Catastrophic hunger levels in Somalia have left more than 513,000 children at risk of dying, 173,000 more than during the 2011 famine, UN humanitarians warned.
In a call for immediate funding to help vulnerable communities hit by successive droughts, high food prices and conflict, the UN Children’s Fund UNICEF, the World Food Programme (WFP) and Food and Agriculture Organization (FAO) stressed that the emergency shows no signs of letting up.
Without action, famine “will occur within the next few weeks”, FAO said.
A ‘nightmare’ not seen this century
During the famine of 2011, 340,000 children required treatment for severe acute malnutrition, UNICEF spokesperson James Elder told journalists in Geneva. “Today it’s 513,000,” he added. “It’s a pending nightmare we have not seen this century.”
According to FAO, approximately 6.7 million people across Somalia will likely endure high levels of acute food insecurity between October and December this year (IPC Phase 3 or above).
At least 330,000 children in Somalia need life-saving treatment for severe wasting, the deadliest form of malnutrition – much more than the 190,000 who required treatment during the country’s 2011 famine.
Somalia has reached a tipping point. The lives of hundreds of thousands of people are at immediate risk, according to the latest food security and nutrition analysis.
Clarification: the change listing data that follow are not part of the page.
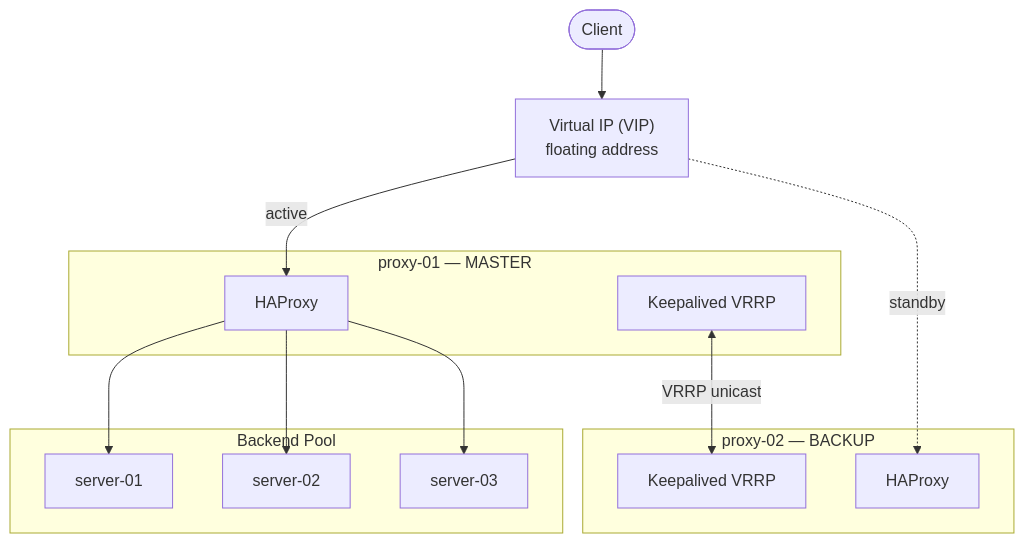
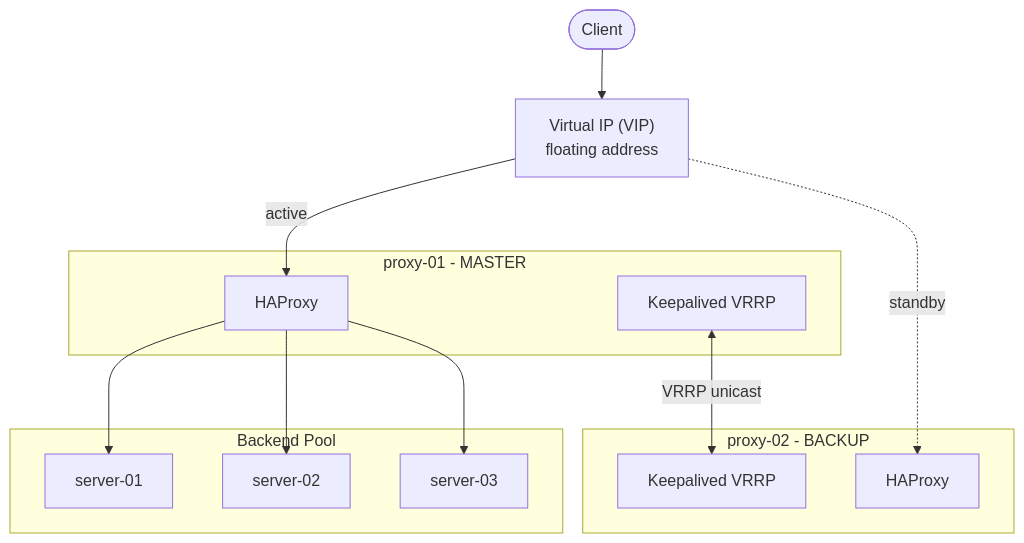
One commit to devopsgroupeu/ansible-role-haproxy-keepalived changed the diagram in README.md. Above: the diagram before and after it, drawn with Mermaid. The commit also changed other lines of this file and 58 other files, not shown here.

````diff
--- a/README.md
+++ b/README.md
@@ -164,27 +168,27 @@
 ```mermaid
 graph TD
     Client(["Client"])
     VIP["Virtual IP (VIP)\nfloating address"]
 
-    subgraph proxy-01 ["proxy-01 — MASTER"]
+    subgraph proxy-01 ["proxy-01 - MASTER"]
         H1["HAProxy"]
         K1["Keepalived VRRP"]
     end
 
-    subgraph proxy-02 ["proxy-02 — BACKUP"]
+    subgraph proxy-02 ["proxy-02 - BACKUP"]
         H2["HAProxy"]
         K2["Keepalived VRRP"]
     end
 
     subgraph backends ["Backend Pool"]
         B1["server-01"]
         B2["server-02"]
         B3["server-03"]
     end
 
     Client --> VIP
     VIP -->|"active"| H1
     VIP -.->|"standby"| H2
     H1 --> B1 & B2 & B3
     K1 <-->|"VRRP unicast"| K2
 ```
````
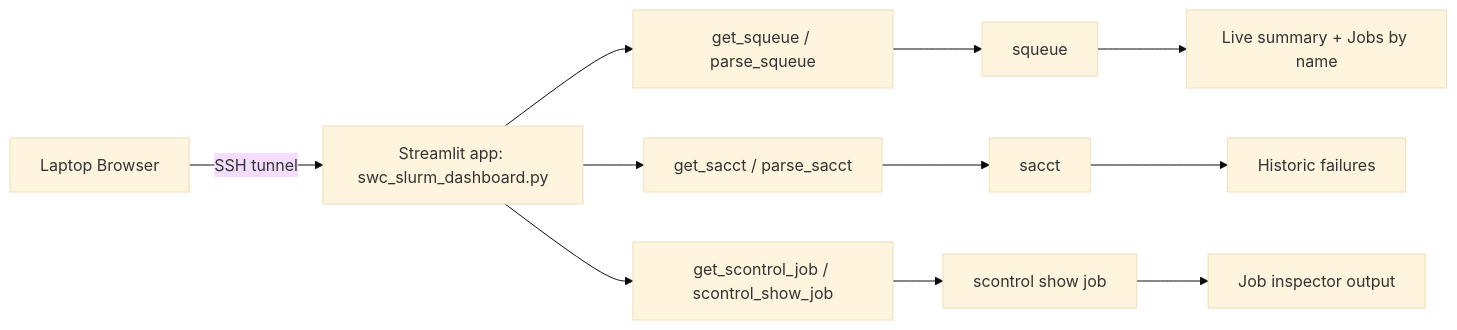
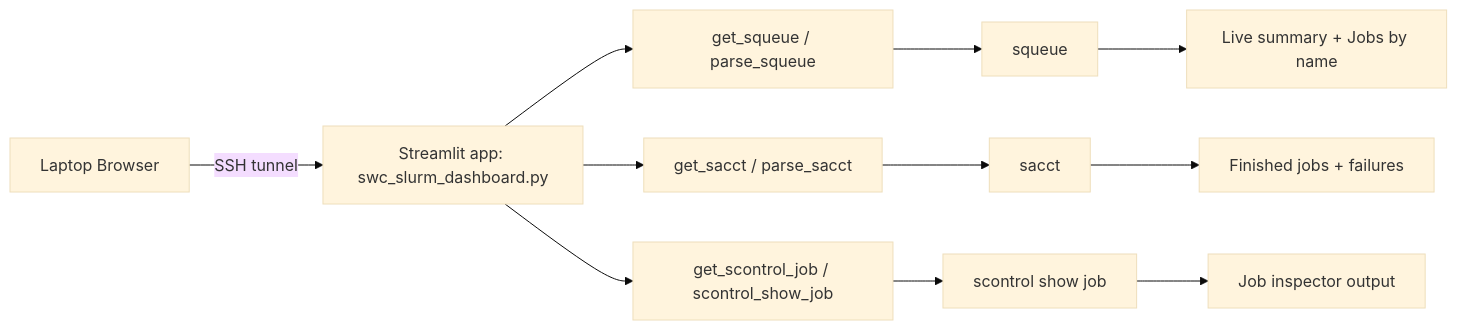
One commit to LIMLabSWC/slurm_dashboard changed the diagram in ARCHITECTURE.md. Above: the diagram before and after it, drawn with Mermaid (base theme). The commit also changed other lines of this file and 2 other files, not shown here.

First line of the commit message:
Add finished-jobs view, history window, and Help tab

````diff
--- a/ARCHITECTURE.md
+++ b/ARCHITECTURE.md
@@ -22,13 +23,13 @@
 ```mermaid
 flowchart LR
     A[Laptop Browser] -->|SSH tunnel| B[Streamlit app: swc_slurm_dashboard.py]
     B --> C[get_squeue / parse_squeue]
     B --> D[get_sacct / parse_sacct]
     B --> E[get_scontrol_job / scontrol_show_job]
     C --> F[squeue]
     D --> G[sacct]
     E --> H[scontrol show job]
     F --> I[Live summary + Jobs by name]
-    G --> J[Historic failures]
+    G --> J[Finished jobs + failures]
     H --> K[Job inspector output]
 ```
````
Famine is unfolding in two areas in the Bay region (Baidoa and Burhakaba districts) in South-Central Somalia, and will likely last until March 2023 if humanitarian aid is not significantly and immediately scaled up.
According to FAO, Starvation and death are likely already occurring. During the 2011 famine, about 50 per cent of the more than 250,000 people who died, did so before the official declaration. At least half were children.
Livestock dropping dead
In pastoral communities where herders have been desperately searching for pasture, “they are now watching their livestock drop dead like flies”, said Etienne Peterschmitt, FAO Representative in Somalia.
The perilous situation of those forced from their homes by hunger in Baidoa town of Bay region in Southern Somalia, is particularly concerning, Mr. Peterschmitt added.
In a call for radical change to stop famine happening again, UNICEF’s Mr. Elder described the disturbing scenes already playing out in Somalia’s worst-affected region.
Everyday bugs now deadly
“Children are already dying,” he said. “Our partners report that some stabilization centres are in fact full and critically-ill children are receiving treatment on the floor.”
With greater funding, more severe and acutely malnourished children can be given lifesaving food which will make them strong enough to ward off diseases, just like healthier youngsters.
“This is not just about nutrition, severely malnourished children are in fact up to 11 times more likely to die from things like diarrhoea and measles than well-nourished boys and girls,” Mr. Elder said, adding that both diseases “are spiking” in the worst-hit areas.
In June, UNICEF reported that 386,000 children aged six to 59 months needed treatment for severe acute malnutrition. “That’s increased (today) to more than half a million, to 513,000; that’s a 33 per cent increase. Said one more way, it means 127,000 more children are at risk of death,” Mr. Elder said.
This post was originally published by the UN News Centre. Click here to read.